- _Exercise goal_: Without including any images, set down the records below exactly.

Change listing data
+===+

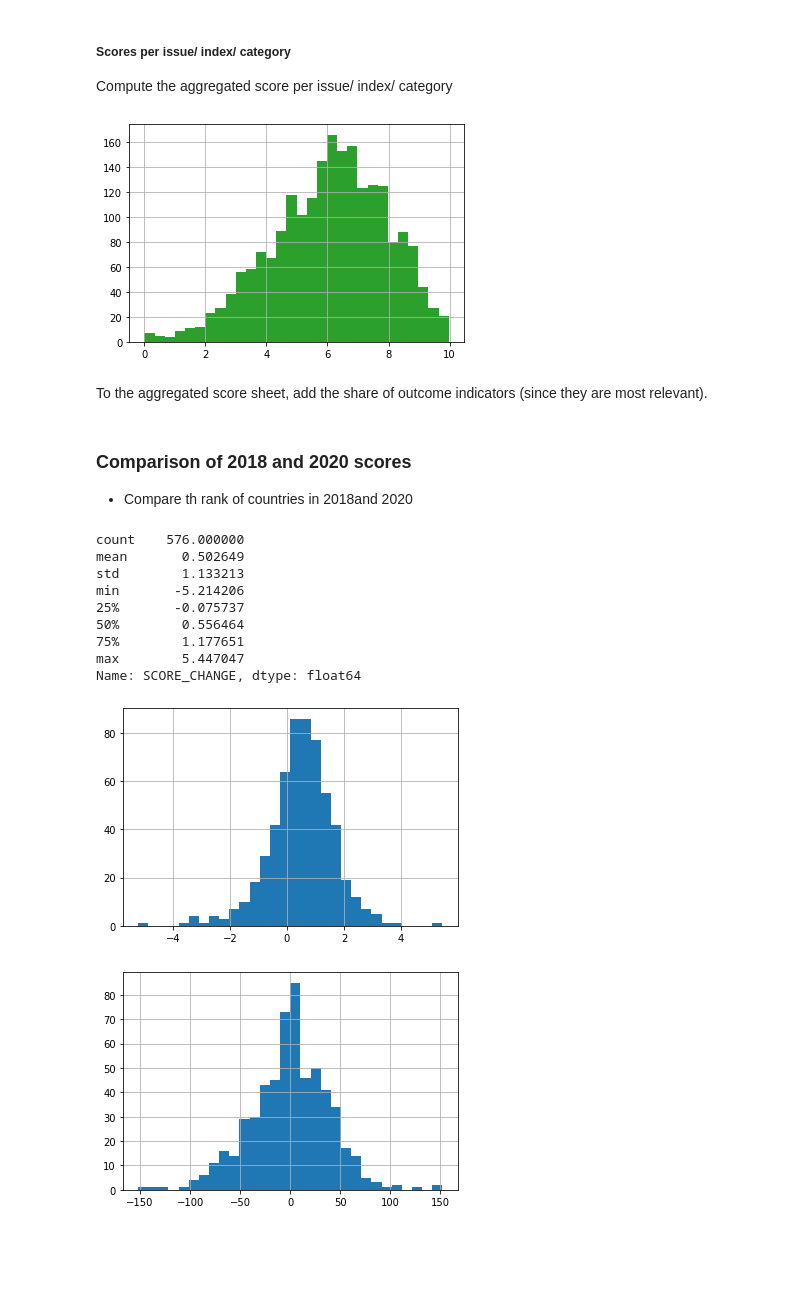
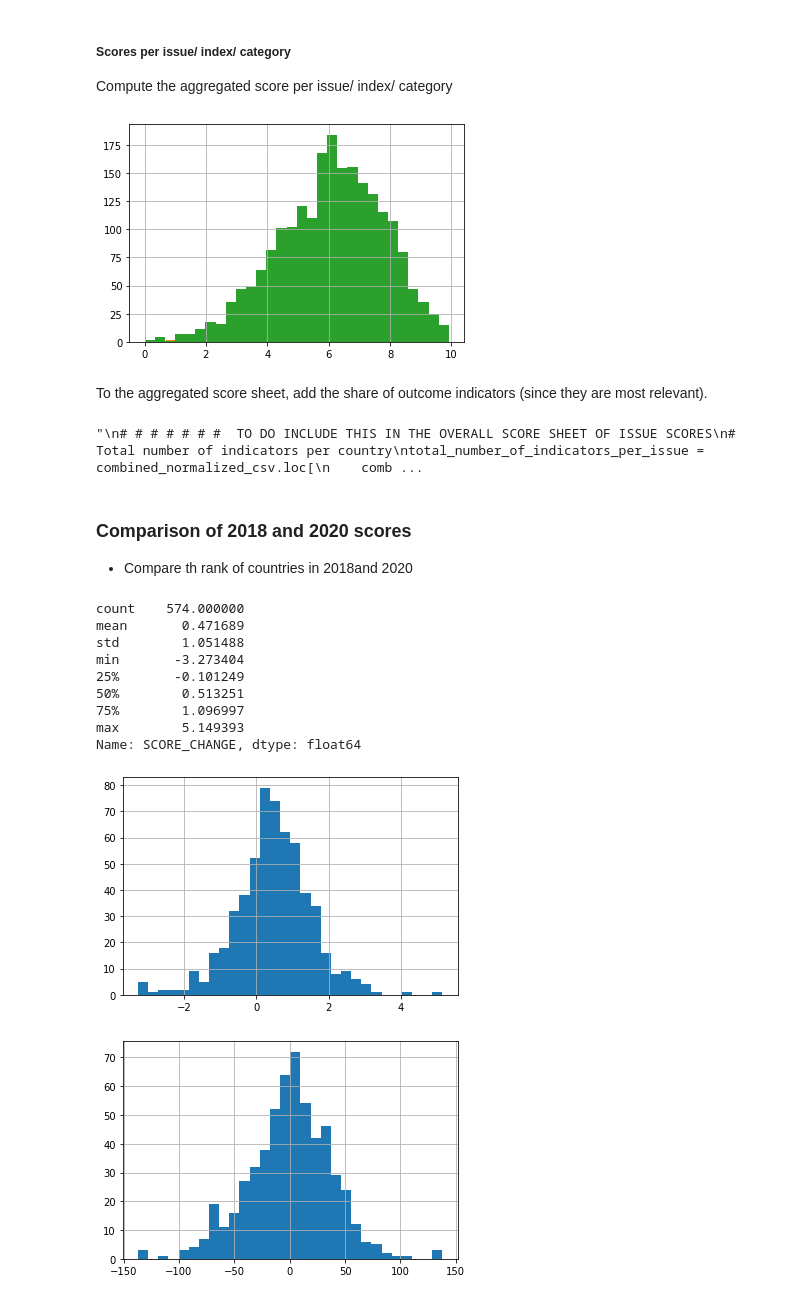
Before and after one commit to m-g-d-c/crba-etl, a Jupyter notebook: validation_eda.ipynb, the cells around one changed output. Cells and saved outputs as stored; diff of their text form; code cells hidden in the pictures; blank space fills up the shorter version.

```diff
--- a/validation_eda.ipynb
+++ b/validation_eda.ipynb
@@ -73,6 +75,14 @@ data_sources_normalized.mkdir(parents=True, exist_ok=True)
 # Folder to export validation results
 validation_and_analysis = cwd / 'data_out' / 'data_validation'
 validation_and_analysis.mkdir(parents=True, exist_ok=True)
+
+# Results of Aggregation: Flat approach
+aggregation_flat = cwd / 'data_out' / 'data_validation' / 'aggregation_flat_approach'
+aggregation_flat.mkdir(parents=True, exist_ok=True)
+
+# Results of Aggregation: Hierarchy approach
+aggregation_hierarchy = cwd / 'data_out' / 'data_validation' / 'aggregation_hierarchy_approach'
+aggregation_hierarchy.mkdir(parents=True, exist_ok=True)
 # %% [markdown]
 ## Load country list and mapping dictionary
 # %%
@@ -113,0 +128,5 @@ combined_normalized_csv = pd.read_csv(
+# %%
+# Developmnt temp: create dataframe with 'weighting'
+weighted_combined_csv = combined_normalized_csv.append(
+    combined_normalized_csv.loc[combined_normalized_csv['INDICATOR_CATEGORY'] == 'Outcome']
+)
@@ -113,0 +135,8 @@ combined_normalized_csv = pd.read_csv(
+# %%
+# Developmnt temp: create dataframe with 'weighting'
+out_and_enfo_weighted_combined_csv = combined_normalized_csv.append(
+    combined_normalized_csv.loc[
+        (combined_normalized_csv['INDICATOR_CATEGORY'] == 'Outcome') |
+        (combined_normalized_csv['INDICATOR_CATEGORY'] == 'Enforcement')
+                               ]
+)
@@ -523,7 +548,13 @@ dimension_list = [
 
 for element in dimension_list:
     # Subset to relevant dimension
-    dataframe_score = combined_normalized_csv.loc[:, [element,'COUNTRY_ISO_3', 'SCALED_OBS_VALUE']].groupby(by = [element,'COUNTRY_ISO_3'], as_index= False).mean()
+    dataframe_score = combined_normalized_csv.loc[
+        combined_normalized_csv['COUNTRY_ISO_3'] != 'XKX',
+        [element,'COUNTRY_ISO_3', 'SCALED_OBS_VALUE']
+    ].groupby(
+        by = [element,'COUNTRY_ISO_3'],
+        as_index= False
+    ).mean()
 
     # Get back country_name (could not be include in group by)
     dataframe_score = dataframe_score.merge(
@@ -544,9 +575,9 @@ for element in dimension_list:
     dataframe_score.loc[:, (element + '_SCORE')].hist(bins = 30)
 
     # save fgure
-    plt.savefig(validation_and_analysis / ('distribution_' + element + '_country_scores.png'))
+    plt.savefig(aggregation_flat / ('distribution_' + element + '_country_scores.png'))
 # %% [output]
-[figure, old version]
+[figure, new version]
 # %% [markdown]
 To the aggregated score sheet, add the share of outcome indicators (since they are most relevant).
 # %%
@@ -659,6 +690,7 @@ for element in aggregated_score_spec_list:
         sep = ';'
     )
 # %%
+"""
 # # # # # # #  TO DO INCLUDE THIS IN THE OVERALL SCORE SHEET OF ISSUE SCORES
 # Total number of indicators per country
 total_number_of_indicators_per_issue = combined_normalized_csv.loc[
@@ -731,7 +763,11 @@ temp = total_number_of_indicators_per_issue.merge(
 # Calculate percentage
 temp[
     'OUTCOME_INDICATORS_SHARE_INDEX'
-] = round(temp['TOTAL_NUMBER_OF_INDICATORS_IN_ISSUE'] / temp['TOTAL_NUMBER_OF_OUTCOME_INDICATORS_IN_ISSUE'] * 100, 2) # HERE
+] = round(temp['TOTAL_NUMBER_OF_INDICATORS_IN_ISSUE'] / temp['TOTAL_NUMBER_OF_OUTCOME_INDICATORS_IN_ISSUE'] * 100, 2)
+
+"""
+# %% [output]
+"\n# # # # # # #  TO DO INCLUDE THIS IN THE OVERALL SCORE SHEET OF ISSUE SCORES\n# Total number of indicators per country\ntotal_number_of_indicators_per_issue = combined_normalized_csv.loc[\n    comb ...
 # %% [markdown]
 ### Comparison of 2018 and 2020 scores
 
@@ -763,7 +799,7 @@ index_parameter_list = [#workplace
 for index in index_parameter_list:
     # read file
     df = pd.read_excel(
-        cwd / 'data_out'  / 'Nov 2018 - Full global release' / index[0],
+        cwd / 'data_in'  / 'Nov 2018 - Full global release' / index[0],
         sheet_name = 'Analysis sheet'
     )
 
@@ -795,7 +831,7 @@ for index in index_parameter_list:
 # %%
 # Merge 2018 and 2019 data
 crba_2020_scores = pd.read_csv(
-    validation_and_analysis / 'INDICATOR_INDEX_score_country_ranking.csv',
+    aggregation_flat / 'INDICATOR_INDEX_score_country_ranking.csv',
     sep = ';'
 )
 
@@ -816,43 +852,43 @@ index_scores_2018_2020['CRBA_2018_INDEX_SCORE'] = index_scores_2018_2020['CRBA_2
 index_scores_2018_2020['INDICATOR_INDEX_SCORE'] = index_scores_2018_2020['INDICATOR_INDEX_SCORE'].astype(float)
 
 
 # Add rank 2018
 index_scores_2018_2020['RANK_2018'] = index_scores_2018_2020.loc[:, ['INDICATOR_INDEX', 'CRBA_2018_INDEX_SCORE']].groupby(['INDICATOR_INDEX'], as_index=True).rank(axis=0, method='dense', ascending=False)
 
 # Add rank 2020
 index_scores_2018_2020['RANK_2020'] = index_scores_2018_2020.loc[:, ['INDICATOR_INDEX', 'INDICATOR_INDEX_SCORE']].groupby(['INDICATOR_INDEX'], as_index=True).rank(axis=0, method='dense', ascending=False)
 
 # Calculate change of rank from 2018 to 2020
 index_scores_2018_2020['RANK_CHANGE'] = index_scores_2018_2020['RANK_2018'] - index_scores_2018_2020['RANK_2020']
 
 # Save dataframe
 index_scores_2018_2020.to_csv(
-    validation_and_analysis / 'index_scores_comparison_2018_2020.csv',
+    aggregation_flat / 'index_scores_comparison_2018_2020_flat_approach.csv',
     sep=';'
 )
 
 # Visualize the distributon of score changes
 index_scores_2018_2020.loc[:, 'SCORE_CHANGE'].hist(bins = 30)
 
 # save fgure
-plt.savefig(validation_and_analysis / 'index_score_change_distriution')
+plt.savefig(aggregation_flat / 'index_score_change_distriution')
 plt.show()
 
 
 # Visualize the distributon of rank changes
 index_scores_2018_2020.loc[:, 'RANK_CHANGE'].hist(bins = 30)
 
 # save fgure
-plt.savefig(validation_and_analysis / 'index_rank_change_distriution')
+plt.savefig(aggregation_flat / 'index_rank_change_distriution')
 # %% [output]
-count    576.000000
-mean       0.502649
-std        1.133213
-min       -5.214206
-25%       -0.075737
-50%        0.556464
-75%        1.177651
-max        5.447047
+count    574.000000
+mean       0.471689
+std        1.051488
+min       -3.273404
+25%       -0.101249
+50%        0.513251
+75%        1.096997
+max        5.149393
 Name: SCORE_CHANGE, dtype: float64
-[figure, old version]
+[figure, new version]
-[figure, old version]
+[figure, new version]
```
Also changed, not shown: parts of 33 cells of this notebook.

+===+

- _Result for this task_:
Before and after one commit to m-g-d-c/crba-etl, a Jupyter notebook: validation_eda.ipynb, the cells around one changed output. Cells and saved outputs as stored; diff of their text form; code cells hidden in the pictures; blank space fills up the shorter version.

```diff
--- a/validation_eda.ipynb
+++ b/validation_eda.ipynb
@@ -73,6 +75,14 @@ data_sources_normalized.mkdir(parents=True, exist_ok=True)
 # Folder to export validation results
 validation_and_analysis = cwd / 'data_out' / 'data_validation'
 validation_and_analysis.mkdir(parents=True, exist_ok=True)
+
+# Results of Aggregation: Flat approach
+aggregation_flat = cwd / 'data_out' / 'data_validation' / 'aggregation_flat_approach'
+aggregation_flat.mkdir(parents=True, exist_ok=True)
+
+# Results of Aggregation: Hierarchy approach
+aggregation_hierarchy = cwd / 'data_out' / 'data_validation' / 'aggregation_hierarchy_approach'
+aggregation_hierarchy.mkdir(parents=True, exist_ok=True)
 # %% [markdown]
 ## Load country list and mapping dictionary
 # %%
@@ -113,0 +128,5 @@ combined_normalized_csv = pd.read_csv(
+# %%
+# Developmnt temp: create dataframe with 'weighting'
+weighted_combined_csv = combined_normalized_csv.append(
+    combined_normalized_csv.loc[combined_normalized_csv['INDICATOR_CATEGORY'] == 'Outcome']
+)
@@ -113,0 +135,8 @@ combined_normalized_csv = pd.read_csv(
+# %%
+# Developmnt temp: create dataframe with 'weighting'
+out_and_enfo_weighted_combined_csv = combined_normalized_csv.append(
+    combined_normalized_csv.loc[
+        (combined_normalized_csv['INDICATOR_CATEGORY'] == 'Outcome') |
+        (combined_normalized_csv['INDICATOR_CATEGORY'] == 'Enforcement')
+                               ]
+)
@@ -523,7 +548,13 @@ dimension_list = [
 
 for element in dimension_list:
     # Subset to relevant dimension
-    dataframe_score = combined_normalized_csv.loc[:, [element,'COUNTRY_ISO_3', 'SCALED_OBS_VALUE']].groupby(by = [element,'COUNTRY_ISO_3'], as_index= False).mean()
+    dataframe_score = combined_normalized_csv.loc[
+        combined_normalized_csv['COUNTRY_ISO_3'] != 'XKX',
+        [element,'COUNTRY_ISO_3', 'SCALED_OBS_VALUE']
+    ].groupby(
+        by = [element,'COUNTRY_ISO_3'],
+        as_index= False
+    ).mean()
 
     # Get back country_name (could not be include in group by)
     dataframe_score = dataframe_score.merge(
@@ -544,9 +575,9 @@ for element in dimension_list:
     dataframe_score.loc[:, (element + '_SCORE')].hist(bins = 30)
 
     # save fgure
-    plt.savefig(validation_and_analysis / ('distribution_' + element + '_country_scores.png'))
+    plt.savefig(aggregation_flat / ('distribution_' + element + '_country_scores.png'))
 # %% [output]
-[figure, old version]
+[figure, new version]
 # %% [markdown]
 To the aggregated score sheet, add the share of outcome indicators (since they are most relevant).
 # %%
@@ -659,6 +690,7 @@ for element in aggregated_score_spec_list:
         sep = ';'
     )
 # %%
+"""
 # # # # # # #  TO DO INCLUDE THIS IN THE OVERALL SCORE SHEET OF ISSUE SCORES
 # Total number of indicators per country
 total_number_of_indicators_per_issue = combined_normalized_csv.loc[
@@ -731,7 +763,11 @@ temp = total_number_of_indicators_per_issue.merge(
 # Calculate percentage
 temp[
     'OUTCOME_INDICATORS_SHARE_INDEX'
-] = round(temp['TOTAL_NUMBER_OF_INDICATORS_IN_ISSUE'] / temp['TOTAL_NUMBER_OF_OUTCOME_INDICATORS_IN_ISSUE'] * 100, 2) # HERE
+] = round(temp['TOTAL_NUMBER_OF_INDICATORS_IN_ISSUE'] / temp['TOTAL_NUMBER_OF_OUTCOME_INDICATORS_IN_ISSUE'] * 100, 2)
+
+"""
+# %% [output]
+"\n# # # # # # #  TO DO INCLUDE THIS IN THE OVERALL SCORE SHEET OF ISSUE SCORES\n# Total number of indicators per country\ntotal_number_of_indicators_per_issue = combined_normalized_csv.loc[\n    comb ...
 # %% [markdown]
 ### Comparison of 2018 and 2020 scores
 
@@ -763,7 +799,7 @@ index_parameter_list = [#workplace
 for index in index_parameter_list:
     # read file
     df = pd.read_excel(
-        cwd / 'data_out'  / 'Nov 2018 - Full global release' / index[0],
+        cwd / 'data_in'  / 'Nov 2018 - Full global release' / index[0],
         sheet_name = 'Analysis sheet'
     )
 
@@ -795,7 +831,7 @@ for index in index_parameter_list:
 # %%
 # Merge 2018 and 2019 data
 crba_2020_scores = pd.read_csv(
-    validation_and_analysis / 'INDICATOR_INDEX_score_country_ranking.csv',
+    aggregation_flat / 'INDICATOR_INDEX_score_country_ranking.csv',
     sep = ';'
 )
 
@@ -816,43 +852,43 @@ index_scores_2018_2020['CRBA_2018_INDEX_SCORE'] = index_scores_2018_2020['CRBA_2
 index_scores_2018_2020['INDICATOR_INDEX_SCORE'] = index_scores_2018_2020['INDICATOR_INDEX_SCORE'].astype(float)
 
 
 # Add rank 2018
 index_scores_2018_2020['RANK_2018'] = index_scores_2018_2020.loc[:, ['INDICATOR_INDEX', 'CRBA_2018_INDEX_SCORE']].groupby(['INDICATOR_INDEX'], as_index=True).rank(axis=0, method='dense', ascending=False)
 
 # Add rank 2020
 index_scores_2018_2020['RANK_2020'] = index_scores_2018_2020.loc[:, ['INDICATOR_INDEX', 'INDICATOR_INDEX_SCORE']].groupby(['INDICATOR_INDEX'], as_index=True).rank(axis=0, method='dense', ascending=False)
 
 # Calculate change of rank from 2018 to 2020
 index_scores_2018_2020['RANK_CHANGE'] = index_scores_2018_2020['RANK_2018'] - index_scores_2018_2020['RANK_2020']
 
 # Save dataframe
 index_scores_2018_2020.to_csv(
-    validation_and_analysis / 'index_scores_comparison_2018_2020.csv',
+    aggregation_flat / 'index_scores_comparison_2018_2020_flat_approach.csv',
     sep=';'
 )
 
 # Visualize the distributon of score changes
 index_scores_2018_2020.loc[:, 'SCORE_CHANGE'].hist(bins = 30)
 
 # save fgure
-plt.savefig(validation_and_analysis / 'index_score_change_distriution')
+plt.savefig(aggregation_flat / 'index_score_change_distriution')
 plt.show()
 
 
 # Visualize the distributon of rank changes
 index_scores_2018_2020.loc[:, 'RANK_CHANGE'].hist(bins = 30)
 
 # save fgure
-plt.savefig(validation_and_analysis / 'index_rank_change_distriution')
+plt.savefig(aggregation_flat / 'index_rank_change_distriution')
 # %% [output]
-count    576.000000
-mean       0.502649
-std        1.133213
-min       -5.214206
-25%       -0.075737
-50%        0.556464
-75%        1.177651
-max        5.447047
+count    574.000000
+mean       0.471689
+std        1.051488
+min       -3.273404
+25%       -0.101249
+50%        0.513251
+75%        1.096997
+max        5.149393
 Name: SCORE_CHANGE, dtype: float64
-[figure, old version]
+[figure, new version]
-[figure, old version]
+[figure, new version]
```
Also changed, not shown: parts of 33 cells of this notebook.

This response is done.